“My mom will be traveling with me. I’m looking forward to being able to spend some time beforehand exploring Boston with her.”

Joe Pawlish, husband of Assistant Professor of Classics Danielle La Londe
“This is my first Boston Marathon. I really injured my back last year a couple of days after running The Derby Marathon in Louisville. I was very discouraged for a while, so I decided to enter Boston so I would have something to train for and help with my rehab. I’m not 100% healed, but I’m getting better.”

Beth Morgan ’01, technical services, Grace Doherty Library
“This will be my first time running Boston, but the second time I’ve qualified. I qualified for Boston 2016 as well, but missed the cut-off by 48 seconds. Simply meeting your qualifying time is not enough, you have to come in a few minutes under these days to actually get in.

“The second marathon I ran in the spring of 2014 was a sub-4:00:00, and I ran that marathon with no structured or formal training. That was when I began to wonder how much faster I could go if I actually followed a training plan and incorporated real workouts into my training schedule. Prior to that, I never dreamed I would ever be fast enough to qualify for Boston, but the seed was planted.

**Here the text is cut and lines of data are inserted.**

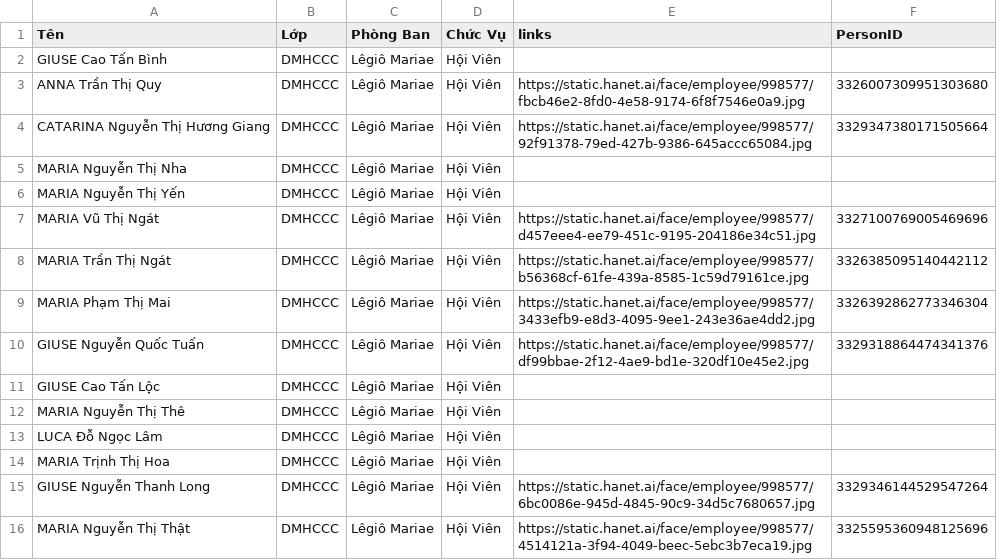
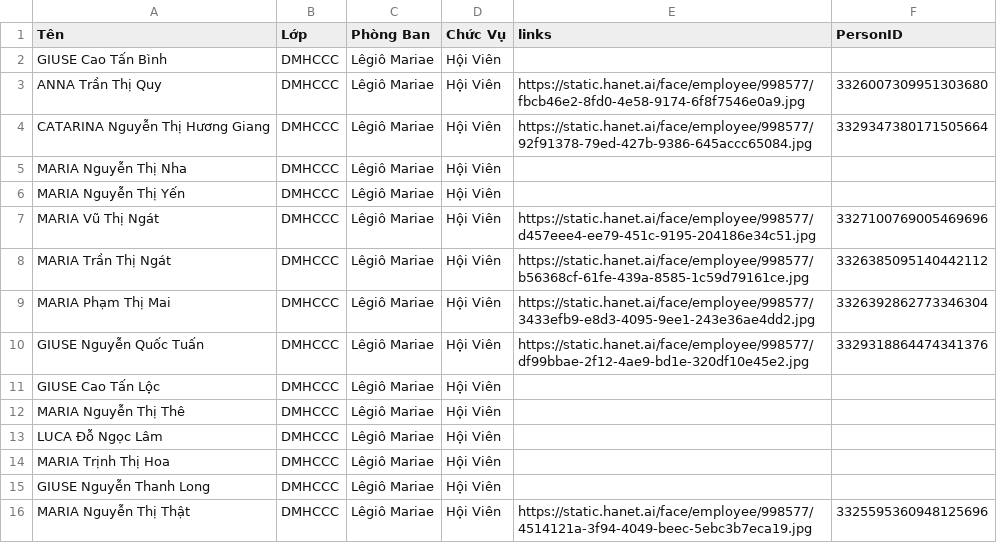
Before and after one commit to darkdragonnet/thanh_giuse_pc, a CSV file: data/DMHCCC.csv, drawn as a sheet.

```diff
--- a/data/DMHCCC.csv
+++ b/data/DMHCCC.csv
@@ -14,3 +14,3 @@ LUCA Đỗ Ngọc Lâm,DMHCCC,Lêgiô Mariae,Hội Viên,,
 MARIA Trịnh Thị Hoa,DMHCCC,Lêgiô Mariae,Hội Viên,,
-GIUSE Nguyễn Thanh Long,DMHCCC,Lêgiô Mariae,Hội Viên,https://static.hanet.ai/face/employee/998577/6bc0086e-945d-4845-90c9-34d5c7680657.jpg,3329346144529547264
+GIUSE Nguyễn Thanh Long,DMHCCC,Lêgiô Mariae,Hội Viên,"",""
 MARIA Nguyễn Thị Thật,DMHCCC,Lêgiô Mariae,Hội Viên,https://static.hanet.ai/face/employee/998577/4514121a-3f94-4049-beec-5ebc3b7eca19.jpg,3325595360948125696
```
Also changed, not shown: 10 other files.
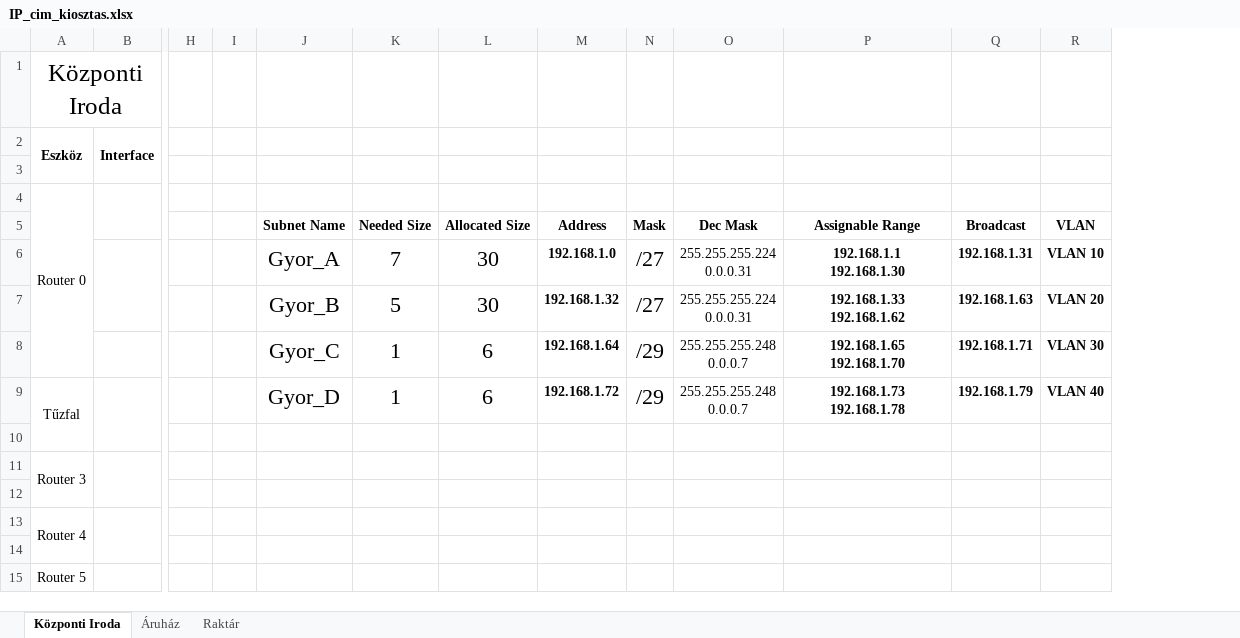
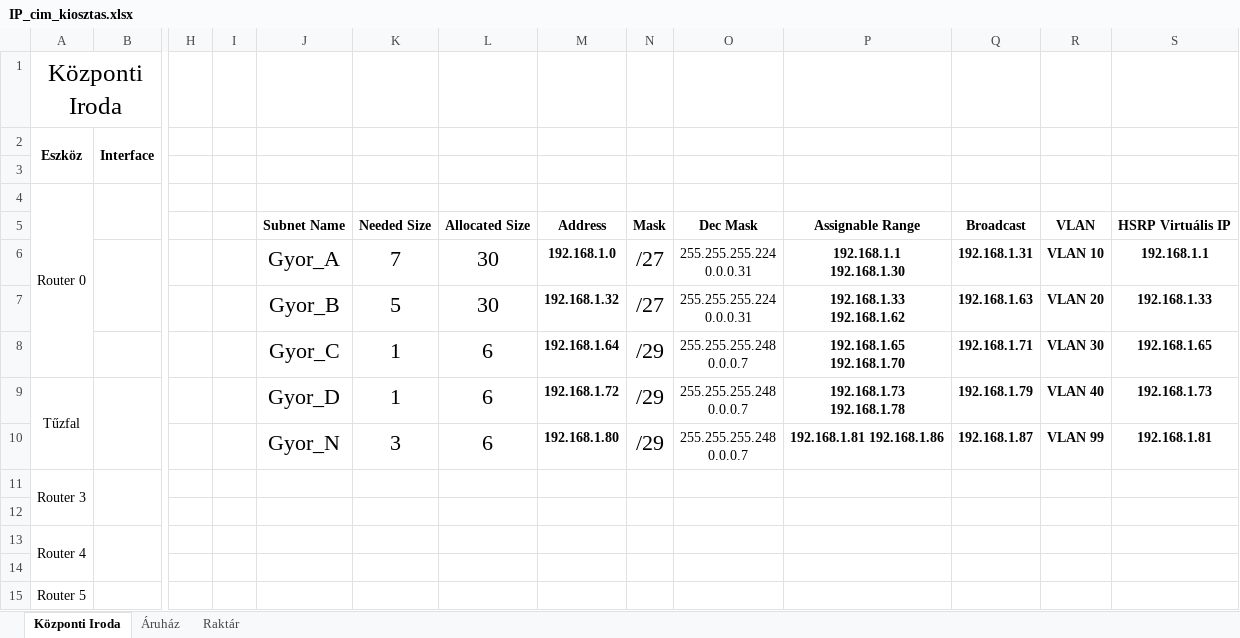
Before and after one commit to LocskaG/Uzemelteto_vizsgaremek_2024, an Excel workbook: IP_cim_kiosztas.xlsx, sheet Központi Iroda, drawn as a sheet; only a part is shown, gaps mark what is left out; values as stored, in another font and other column widths than the file's, no borders; rows hold the shown columns only; ↵ is a line break in a cell; the diff names each change by its address in the sheet, - before the commit and + after, or states it on an @@ line.

```diff
--- a/IP_cim_kiosztas.xlsx (sheet Központi Iroda)
+++ b/IP_cim_kiosztas.xlsx (sheet Központi Iroda)
+column S, rows 5-10: HSRP Virtuális IP | 192.168.1.1 | 192.168.1.33 | 192.168.1.65 | 192.168.1.73 | 192.168.1.81
-row 10: (empty)
+row 10:  |  |  |  | Gyor_N | 3 | 6 | 192.168.1.80 | /29 | 255.255.255.248 ↵ 0.0.0.7 | 192.168.1.81 192.168.1.86 | 192.168.1.87 | VLAN 99 | 192.168.1.81
```
Also changed, not shown: 1 other file.
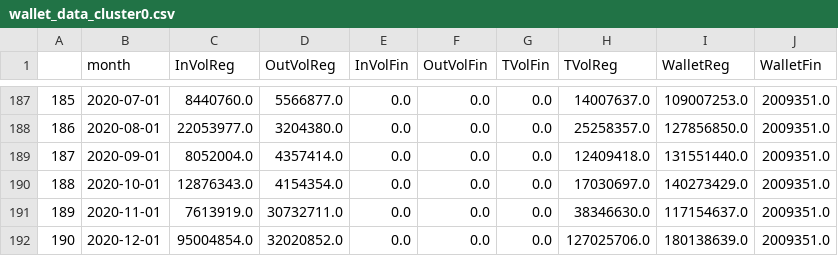
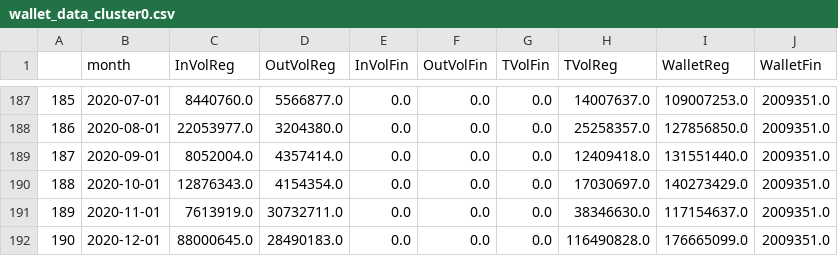
Before and after one commit to ZoeRouquie/Banking-EU-ETS, a CSV file: raw_data/wallet_data_cluster0.csv, drawn as a sheet; only a part is shown, gaps mark what is left out.

```diff
--- a/raw_data/wallet_data_cluster0.csv
+++ b/raw_data/wallet_data_cluster0.csv
@@ -191,2 +191,2 @@
 189,2020-11-01,7613919.0,30732711.0,0.0,0.0,0.0,38346630.0,117154637.0,2009351.0
-190,2020-12-01,95004854.0,32020852.0,0.0,0.0,0.0,127025706.0,180138639.0,2009351.0
+190,2020-12-01,88000645.0,28490183.0,0.0,0.0,0.0,116490828.0,176665099.0,2009351.0
```
Also changed, not shown: raw_data/wallet_data.csv, 13 other files.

“I began doing research on the Boston Marathon and was so inspired by all the runners — elite and non-elite alike — who had made the storied run from Hopkinton to Boylston Street. I was very intimidated by the time I would have to run to get in, but I love running, I love pushing myself, and I made it my mission to train hard enough to get to there.

“The biggest delight of this training cycle has been the opportunity to train with my friend Keith Stillwell, who is also running Boston this year. My past two training cycles have been solo, but this time around I had Keith’s company for nearly every run, and it’s been so great. Joe and David are in Wave 1, Chloe is in Wave 2, Keith and I are in Wave 3.”

“My husband, two kids, both parents-in-law and Centre College roommate are all coming with me so we’ll be doing a fair amount of sightseeing and such while we are there. Overall, I would just say that I am so excited to finally see my ‘unicorn dream’ come true. It’s an accomplishment I will hold dear.

“Also, a few things that will make this year’s Boston especially significant for me:
First, it’s the 50th anniversary of the first running of the Boston Marathon by a woman, Kathrine Switzer, with an official bib. As a woman, this is especially meaningful to me. I am eternally grateful to pioneers like Kathrine and Bobbi Gibb, the first woman to run the Boston Marathon, who blazed a trail for me! I love that the marathon affords me the opportunity to show my own daughter, and my son, too, of course, that if you believe you can, and you put in the hard work, then you can do hard things no matter what the rest of the world says.

Second, my absolute favorite runner, Meb Keflezighi, is running Boston this year. It’ll be his last Boston Marathon, and second-to-last race before he retires. The fact that I will literally run in his footsteps is simply awe-inspiring.”

by Cindy Long
April 14, 2017

By |2018-06-19T13:21:41-04:00April 14th, 2017|News|